JERUSALEM (AP/The Blaze) — Israeli leaders on Tuesday denounced the European Union’s top diplomat for linking a deadly shooting attack at a Jewish school in France and Israeli military attacks that kill Palestinian children.
EU foreign policy chief Catherine Ashton later said her comments were “grossly distorted.”
At a conference on young Palestinian refugees Monday, Ashton spoke of children killed “in all sorts of terrible circumstances,” including the shooting in Toulouse, France, and events “happening in Gaza.”
Israel’s prime minister, defense minister and foreign minister all denounced the linkage. Prime Minister Benjamin Netanyahu said in a statement that he was incensed by “the parallel between the pinpoint slaughter of children … and the Israeli military’s defensive surgical strikes against terrorists who use children as live shields.”
Gaza militants often operate within residential neighborhoods of the densely populated territory.
In her clarification, Ashton said her remarks referred to “tragedies taking the lives of children and around the world and drew no parallel whatsoever between the circumstances of the Toulouse attack and the situation in Gaza.”

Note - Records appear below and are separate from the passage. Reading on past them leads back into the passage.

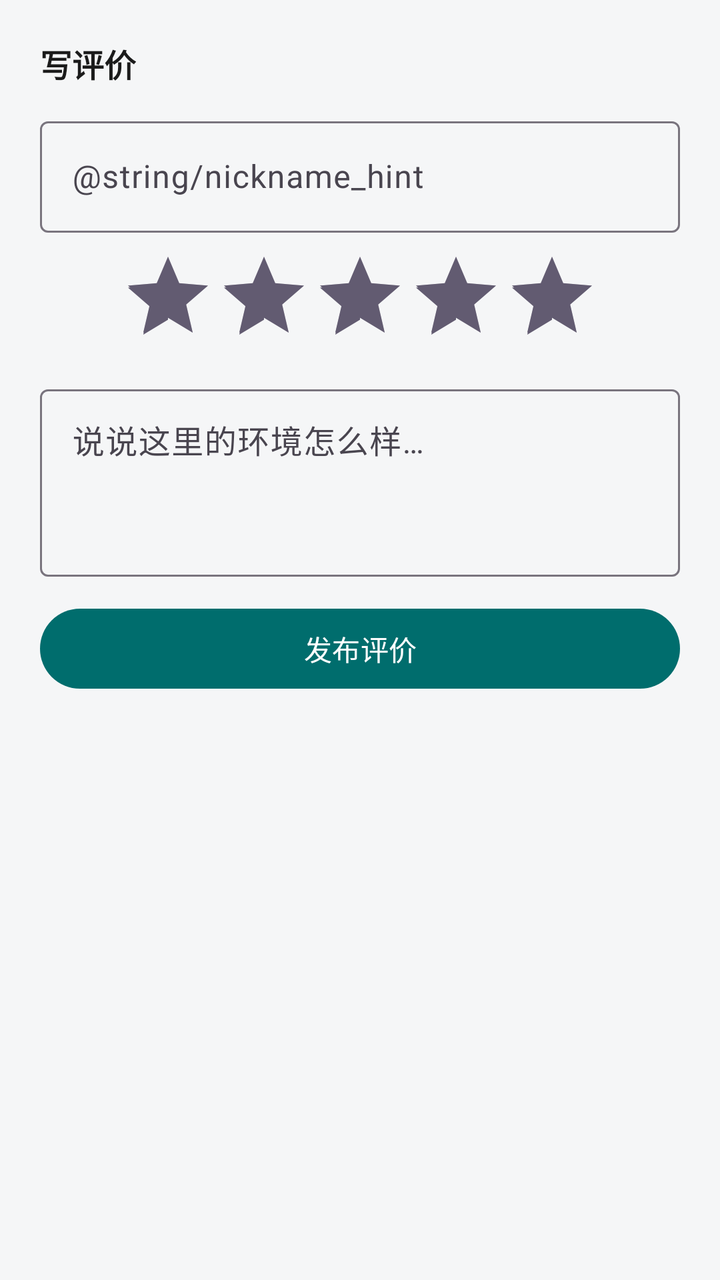
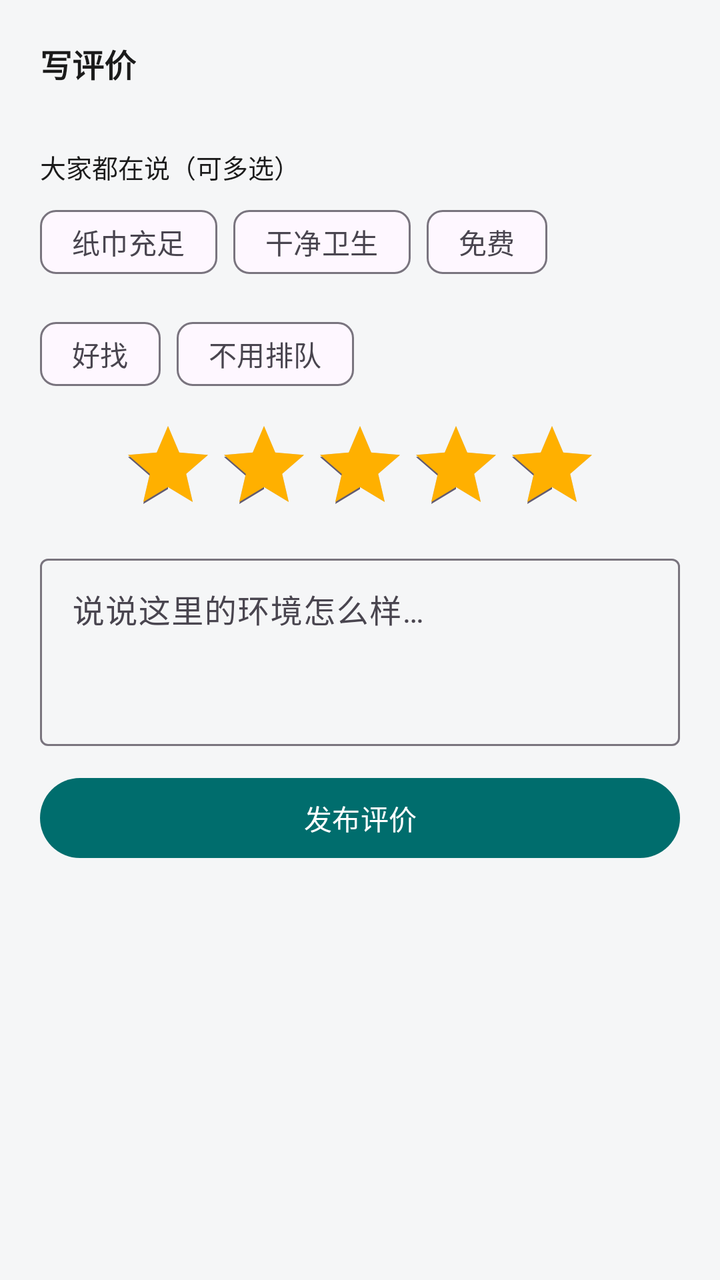

The first picture is an Android layout as it rendered before a commit; the second is the same layout after the commit. The layout source and the unified diff follow.
<!-- AndroidManifest.xml: application theme Theme.NearbyToilet -->
<!-- res/layout/sheet_publish_review.xml -->
<?xml version="1.0" encoding="utf-8"?>
<LinearLayout xmlns:android="http://schemas.android.com/apk/res/android"
    xmlns:app="http://schemas.android.com/apk/res-auto"
    android:layout_width="match_parent"
    android:layout_height="wrap_content"
    android:orientation="vertical"
    android:padding="20dp">

    <TextView
        android:layout_width="wrap_content"
        android:layout_height="wrap_content"
        android:text="@string/write_review"
        android:textColor="#1B1B1B"
        android:textSize="16sp"
        android:textStyle="bold" />

    <com.google.android.material.textfield.TextInputLayout
        android:layout_width="match_parent"
        android:layout_height="wrap_content"
        android:layout_marginTop="12dp"
        android:hint="@string/nickname_hint">

        <com.google.android.material.textfield.TextInputEditText
            android:id="@+id/et_nickname"
            android:layout_width="match_parent"
            android:layout_height="wrap_content"
            android:inputType="text"
            android:maxLength="12" />
    </com.google.android.material.textfield.TextInputLayout>

    <RatingBar
        android:id="@+id/rb_stars"
        android:layout_width="wrap_content"
        android:layout_height="wrap_content"
        android:layout_gravity="center_horizontal"
        android:layout_marginTop="8dp"
        android:numStars="5"
        android:rating="5"
        android:stepSize="1" />

    <com.google.android.material.textfield.TextInputLayout
        android:layout_width="match_parent"
        android:layout_height="wrap_content"
        android:layout_marginTop="8dp"
        android:hint="@string/review_content_hint">

        <com.google.android.material.textfield.TextInputEditText
            android:id="@+id/et_content"
            android:layout_width="match_parent"
            android:layout_height="wrap_content"
            android:gravity="top"
            android:inputType="textMultiLine"
            android:maxLength="200"
            android:minLines="3" />
    </com.google.android.material.textfield.TextInputLayout>

    <com.google.android.material.button.MaterialButton
        android:id="@+id/btn_submit"
        android:layout_width="match_parent"
        android:layout_height="wrap_content"
        android:layout_marginTop="12dp"
        android:text="@string/publish"
        app:backgroundTint="@color/brand_dark" />
</LinearLayout>
<!-- resources referenced by this layout -->
<resources>
  <color name="brand_dark">#006D6D</color>
  <string name="publish">发布评价</string>
  <string name="review_content_hint">说说这里的环境怎么样…</string>
  <string name="write_review">写评价</string>
  <style name="Theme.NearbyToilet" parent="Theme.Material3.DayNight.NoActionBar">
          <item name="android:windowBackground">@color/bg_gray</item>
          <item name="colorPrimary">@color/brand_primary</item>
          <item name="android:statusBarColor">@color/brand_primary</item>
      </style>
  <color name="bg_gray">#F5F6F7</color>
  <color name="brand_primary">#00A6A6</color>
</resources>

<!-- the commit's change to res/layout/sheet_publish_review.xml (unified diff, before → after) -->
@@ -10,23 +10,64 @@
         android:layout_width="wrap_content"
         android:layout_height="wrap_content"
         android:text="@string/write_review"
-        android:textColor="#1B1B1B"
+        android:textColor="@color/text_dark"
         android:textSize="16sp"
         android:textStyle="bold" />
 
-    <com.google.android.material.textfield.TextInputLayout
+    <TextView
+        android:id="@+id/tv_identity"
+        android:layout_width="wrap_content"
+        android:layout_height="wrap_content"
+        android:layout_marginTop="4dp"
+        android:alpha="0.6"
+        android:textColor="@color/text_dark"
+        android:textSize="12sp" />
+
+    <TextView
+        android:layout_width="wrap_content"
+        android:layout_height="wrap_content"
+        android:layout_marginTop="10dp"
+        android:text="@string/tags_title"
+        android:textColor="@color/text_dark"
+        android:textSize="13sp" />
+
+    <com.google.android.material.chip.ChipGroup
+        android:id="@+id/chip_group_tags"
         android:layout_width="match_parent"
         android:layout_height="wrap_content"
-        android:layout_marginTop="12dp"
-        android:hint="@string/nickname_hint">
+        android:layout_marginTop="4dp"
+        app:chipSpacingHorizontal="8dp">
 
-        <com.google.android.material.textfield.TextInputEditText
-            android:id="@+id/et_nickname"
-            android:layout_width="match_parent"
+        <com.google.android.material.chip.Chip
+            style="@style/Widget.Material3.Chip.Filter"
+            android:layout_width="wrap_content"
             android:layout_height="wrap_content"
-            android:inputType="text"
-            android:maxLength="12" />
-    </com.google.android.material.textfield.TextInputLayout>
+            android:text="@string/tag_paper" />
+
+        <com.google.android.material.chip.Chip
+            style="@style/Widget.Material3.Chip.Filter"
+            android:layout_width="wrap_content"
+            android:layout_height="wrap_content"
+            android:text="@string/tag_clean" />
+
+        <com.google.android.material.chip.Chip
+            style="@style/Widget.Material3.Chip.Filter"
+            android:layout_width="wrap_content"
+            android:layout_height="wrap_content"
+            android:text="@string/tag_free" />
+
+        <com.google.android.material.chip.Chip
+            style="@style/Widget.Material3.Chip.Filter"
+            android:layout_width="wrap_content"
+            android:layout_height="wrap_content"
+            android:text="@string/tag_easy_find" />
+
+        <com.google.android.material.chip.Chip
+            style="@style/Widget.Material3.Chip.Filter"
+            android:layout_width="wrap_content"
+            android:layout_height="wrap_content"
+            android:text="@string/tag_no_queue" />
+    </com.google.android.material.chip.ChipGroup>
 
     <RatingBar
         android:id="@+id/rb_stars"
@@ -35,6 +76,7 @@
         android:layout_gravity="center_horizontal"
         android:layout_marginTop="8dp"
         android:numStars="5"
+        android:progressTint="@color/star_orange"
         android:rating="5"
         android:stepSize="1" />
 
<!-- resource entries referenced after the edit -->
@@ -1,8 +1,16 @@
 <!-- resources referenced by this layout -->
 <resources>
   <color name="brand_dark">#006D6D</color>
+  <color name="star_orange">#FFB000</color>
+  <color name="text_dark">#1B1B1B</color>
   <string name="publish">发布评价</string>
   <string name="review_content_hint">说说这里的环境怎么样…</string>
+  <string name="tag_clean">干净卫生</string>
+  <string name="tag_easy_find">好找</string>
+  <string name="tag_free">免费</string>
+  <string name="tag_no_queue">不用排队</string>
+  <string name="tag_paper">纸巾充足</string>
+  <string name="tags_title">大家都在说（可多选）</string>
   <string name="write_review">写评价</string>
   <style name="Theme.NearbyToilet" parent="Theme.Material3.DayNight.NoActionBar">
           <item name="android:windowBackground">@color/bg_gray</item>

Four people, including three young children, were killed in the attack in France.
Ashton has a famously thorny relationship with France. In 2010, the Independent reported that she was losing an “image war” with French critics:
The initial goodwill towards the 53-year-old appears to be ebbing amid her continuing lack of confidence during foreign policy briefings and ministerial meetings, when she is regularly eclipsed by her more seasoned colleagues. Spain’s Mr Moratinos – whose country currently holds the rotating EU presidency – has reportedly been venting his frustration during visits to Brussels when he has compared her negatively to Javier Solana, the political veteran who held the post of High Representative for a decade. Senior officials within her team complain that she “sticks to generalities”.
Her no-show in Haiti helped to tip what was just a mild undercurrent of consternation into a torrent of hostility. Her argument that “disaster tourism” would detract from vital humanitarian efforts was left looking silly when another senior EU official, Development Commissioner Karel De Gucht, was dispatched to the scene of the disaster. French newspapers seized on her absence, with the left-leaning daily Libération expressing outrage that Lady Ashton had returned to Britain to visit her husband and children on the same day that US Secretary of State Hillary Clinton arrived in Port-au-Prince. “It smacks of amateurism, even incompetence,” the paper wrote. France’s Europe Minister Pierre Lellouche deplored the “current void” left by Ashton. “The world does not wait for us,” he told French reporters. She also left herself open to further attacks over her decision to forgo an international aid conference for Haiti in Canada, leaving the media-savvy French Foreign Minister Bernard Kouchner to grab the limelight.
But supporters said criticism of what may have been an error of judgement is now degenerating into a personal character assassination. “The French seem to have it in for her. It is open to question how much of this is about her being British and a woman. And they have a huge guilt complex over Haiti anyway, which they might channelling through her. But it is becoming excessive,” said one senior diplomat, referring to a recent French article that alleged that Lady Ashton “switches off her phone after 8pm” and makes off to London every weekend to visit her husband and school-going child, instead of travelling the globe.
So this is hardly Ashton’s first gaffe, nor will it likely help her in whatever “image wars” she’s in now.